* Exercise goal
Return every record below exactly; leave out the images.

* Input for this task
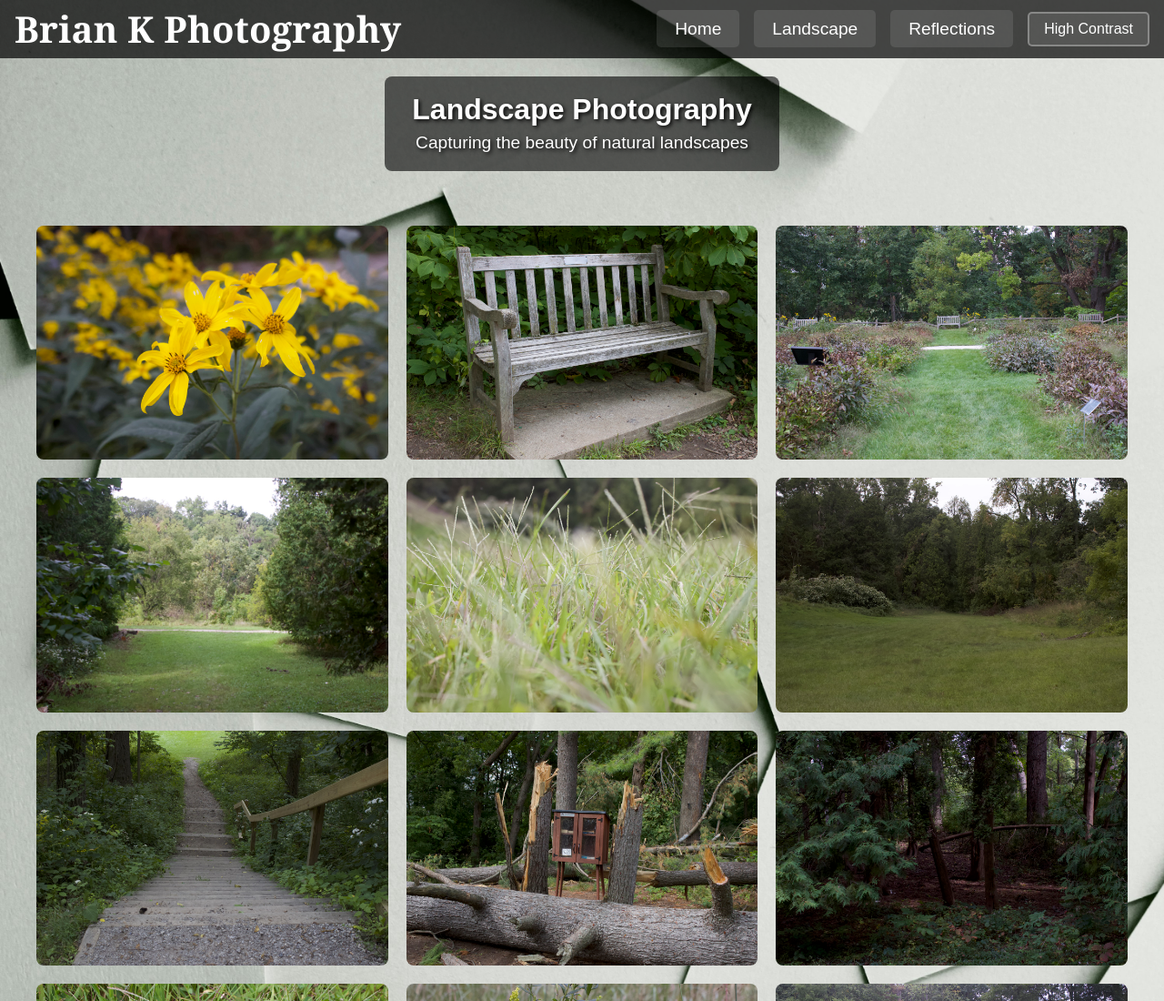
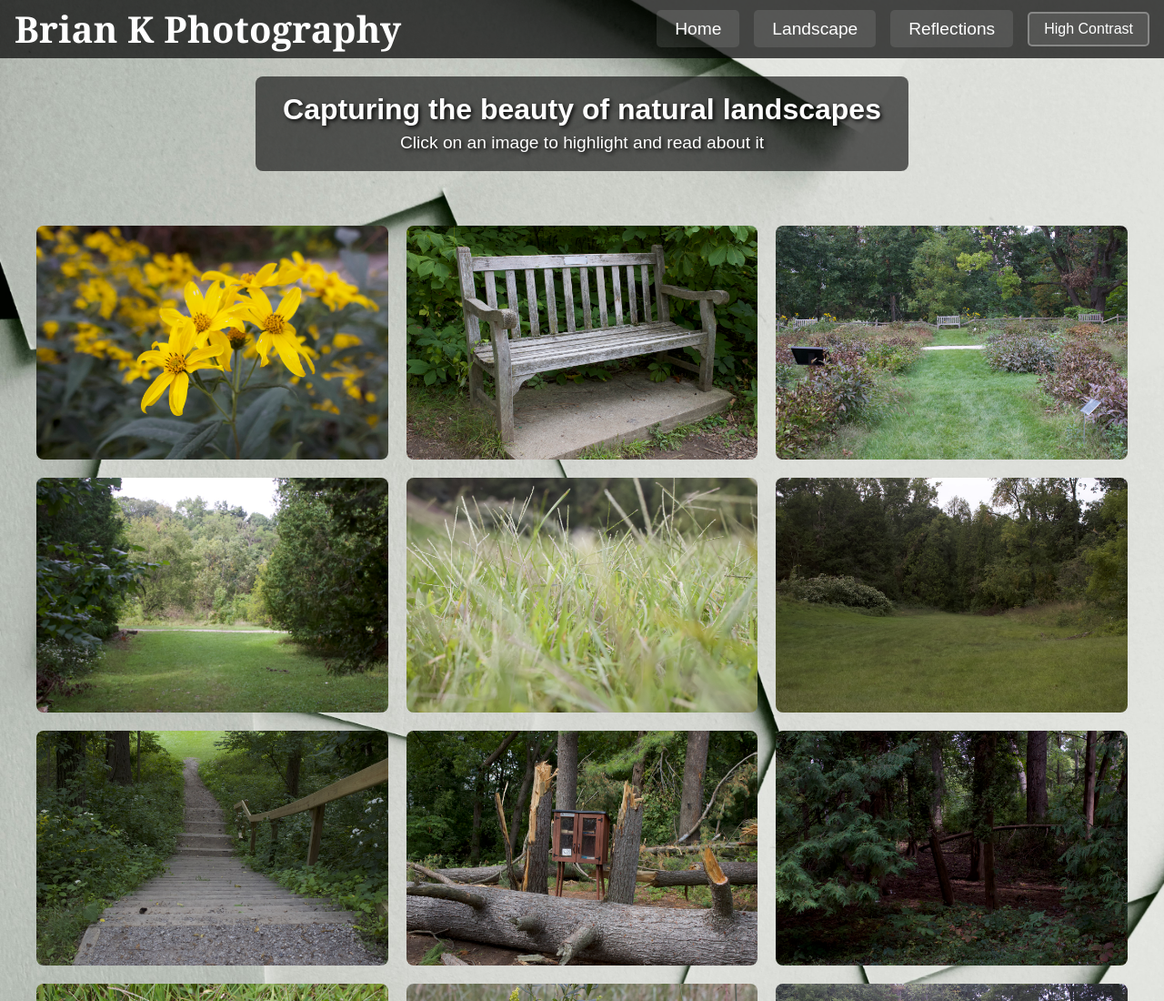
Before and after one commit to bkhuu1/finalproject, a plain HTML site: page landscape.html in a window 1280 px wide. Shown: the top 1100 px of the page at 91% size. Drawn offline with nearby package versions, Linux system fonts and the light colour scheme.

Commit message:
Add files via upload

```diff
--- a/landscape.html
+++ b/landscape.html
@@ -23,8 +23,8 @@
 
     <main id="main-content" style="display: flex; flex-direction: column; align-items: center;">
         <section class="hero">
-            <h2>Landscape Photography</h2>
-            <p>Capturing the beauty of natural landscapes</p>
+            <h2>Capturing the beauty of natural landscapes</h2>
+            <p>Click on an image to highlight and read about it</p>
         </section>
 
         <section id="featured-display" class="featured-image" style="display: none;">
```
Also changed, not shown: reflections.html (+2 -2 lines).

* Reply
Before and after one commit to bkhuu1/finalproject, a plain HTML site: page landscape.html in a window 1280 px wide. Shown: the top 1100 px of the page at 91% size. Drawn offline with nearby package versions, Linux system fonts and the light colour scheme.

Commit message:
Add files via upload

```diff
--- a/landscape.html
+++ b/landscape.html
@@ -23,8 +23,8 @@
 
     <main id="main-content" style="display: flex; flex-direction: column; align-items: center;">
         <section class="hero">
-            <h2>Landscape Photography</h2>
-            <p>Capturing the beauty of natural landscapes</p>
+            <h2>Capturing the beauty of natural landscapes</h2>
+            <p>Click on an image to highlight and read about it</p>
         </section>
 
         <section id="featured-display" class="featured-image" style="display: none;">
```
Also changed, not shown: reflections.html (+2 -2 lines).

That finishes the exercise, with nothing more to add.